“Our observations show the use of home loans services has led to an increase in house transactions,” he said, adding that transactions are still some way off hitting the figures seen during the boom peak of 2007.
ACLEDA Bank statistics showed that it provided some 3244 mortgage loans, worth US$75 million in the first 11 months of 2011, a 30 per cent year-on-year growth.
“We give mortgage loans for up eight years, providing clients with loans up to $7 million,” In Siphann said.
He added that the ACLEDA Bank also offer others services loans which totalled$160 million with it provided some 116,000 customers for the first eleven months of 2011.
Still, some industry experts and economists believe interest rates, which are currently capped at 15 per cent, need to be reduced and applications requirements eased.
Cheng Kheng, managing director of Cambodia Properties Limited told the Post that while continual growth and involvement from the banking sector boosted investment in the property market through 2011, some amendments are still needed.
“The increase in the number of banks provides customers with more choices, especially for home loans, however, the banks still require a lot of documents and offer high interest rates,” he said, adding that if rates were reduced more local and foreign investors would be willing to take out loans.

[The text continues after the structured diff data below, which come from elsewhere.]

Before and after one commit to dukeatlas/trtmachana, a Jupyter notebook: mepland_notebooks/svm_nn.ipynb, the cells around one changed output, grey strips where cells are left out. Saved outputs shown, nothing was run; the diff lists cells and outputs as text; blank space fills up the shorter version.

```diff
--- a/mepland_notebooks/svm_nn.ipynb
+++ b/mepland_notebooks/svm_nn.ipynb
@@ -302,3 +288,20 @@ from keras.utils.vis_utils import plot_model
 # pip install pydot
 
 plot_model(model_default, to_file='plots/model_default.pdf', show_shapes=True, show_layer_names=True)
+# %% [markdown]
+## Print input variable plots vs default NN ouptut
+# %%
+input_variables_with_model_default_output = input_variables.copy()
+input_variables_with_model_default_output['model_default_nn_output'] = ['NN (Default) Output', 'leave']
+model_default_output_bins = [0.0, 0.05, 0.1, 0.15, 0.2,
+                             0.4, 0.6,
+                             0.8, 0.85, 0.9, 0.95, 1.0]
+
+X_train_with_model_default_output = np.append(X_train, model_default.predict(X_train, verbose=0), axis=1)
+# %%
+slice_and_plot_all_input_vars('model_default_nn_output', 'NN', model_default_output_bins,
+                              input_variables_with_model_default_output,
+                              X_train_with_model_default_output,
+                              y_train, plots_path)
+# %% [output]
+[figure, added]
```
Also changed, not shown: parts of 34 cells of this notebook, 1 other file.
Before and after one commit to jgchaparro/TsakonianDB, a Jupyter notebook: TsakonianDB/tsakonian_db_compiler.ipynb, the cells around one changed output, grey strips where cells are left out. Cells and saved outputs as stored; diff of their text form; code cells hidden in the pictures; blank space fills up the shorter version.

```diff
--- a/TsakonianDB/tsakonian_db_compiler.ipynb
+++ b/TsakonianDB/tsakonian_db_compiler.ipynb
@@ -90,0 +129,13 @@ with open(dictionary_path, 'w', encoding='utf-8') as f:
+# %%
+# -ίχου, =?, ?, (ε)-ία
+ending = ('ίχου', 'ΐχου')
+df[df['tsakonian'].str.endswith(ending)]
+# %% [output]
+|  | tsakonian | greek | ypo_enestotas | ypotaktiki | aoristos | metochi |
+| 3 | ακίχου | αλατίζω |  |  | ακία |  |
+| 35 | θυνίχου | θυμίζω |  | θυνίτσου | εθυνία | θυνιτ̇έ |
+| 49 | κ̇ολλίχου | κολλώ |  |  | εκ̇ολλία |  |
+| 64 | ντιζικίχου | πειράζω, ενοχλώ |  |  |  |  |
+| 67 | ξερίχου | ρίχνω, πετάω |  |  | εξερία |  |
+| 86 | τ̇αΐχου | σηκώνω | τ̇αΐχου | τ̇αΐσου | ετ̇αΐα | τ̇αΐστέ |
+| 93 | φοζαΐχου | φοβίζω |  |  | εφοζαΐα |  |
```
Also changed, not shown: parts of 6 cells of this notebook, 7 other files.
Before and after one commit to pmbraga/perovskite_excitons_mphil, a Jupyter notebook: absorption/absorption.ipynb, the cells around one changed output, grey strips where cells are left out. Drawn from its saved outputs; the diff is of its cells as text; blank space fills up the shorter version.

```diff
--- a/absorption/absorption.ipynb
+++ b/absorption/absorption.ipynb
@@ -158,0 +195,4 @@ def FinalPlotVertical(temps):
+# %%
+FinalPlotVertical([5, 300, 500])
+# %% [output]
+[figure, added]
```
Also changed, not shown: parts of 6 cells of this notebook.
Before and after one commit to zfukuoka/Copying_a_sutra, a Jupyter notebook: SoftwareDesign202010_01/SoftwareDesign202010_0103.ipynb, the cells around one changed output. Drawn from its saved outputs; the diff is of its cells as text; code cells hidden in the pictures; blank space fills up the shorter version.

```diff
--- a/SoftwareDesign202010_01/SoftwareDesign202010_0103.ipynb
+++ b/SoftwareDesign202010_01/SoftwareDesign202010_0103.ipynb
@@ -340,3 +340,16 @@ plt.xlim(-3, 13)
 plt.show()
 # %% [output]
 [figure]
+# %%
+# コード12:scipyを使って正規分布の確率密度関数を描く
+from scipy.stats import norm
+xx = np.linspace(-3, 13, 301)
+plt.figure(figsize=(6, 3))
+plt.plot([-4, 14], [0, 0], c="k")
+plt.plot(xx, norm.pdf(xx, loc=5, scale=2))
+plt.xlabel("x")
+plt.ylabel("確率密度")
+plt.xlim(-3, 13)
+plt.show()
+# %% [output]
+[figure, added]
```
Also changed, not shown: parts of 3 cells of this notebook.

Cheng Kheng noted that a number of foreign investors, primarily from Japan, Malaysia and Vietnam, re-entered the market through 2011.
Plong Sophandy, administrative manager of housing development company Borey Delta Garden echoed these sentiments.
“If the banks can ease up on the [loan] requirements, clients will have more of a choice regarding what sort of house they can own,” she said.
Although the property sector continues to recover from the economic downturn, it remains at the mercy of major industries, according to Chheng Kimlong, business and economics lecturer at the University of Cambodia.
“The [regional and global] state of the banking sector and oil prices will push real estate and construction activities, as it did pre-financial crisis,” he said, adding that these factors determine the stability of the industry.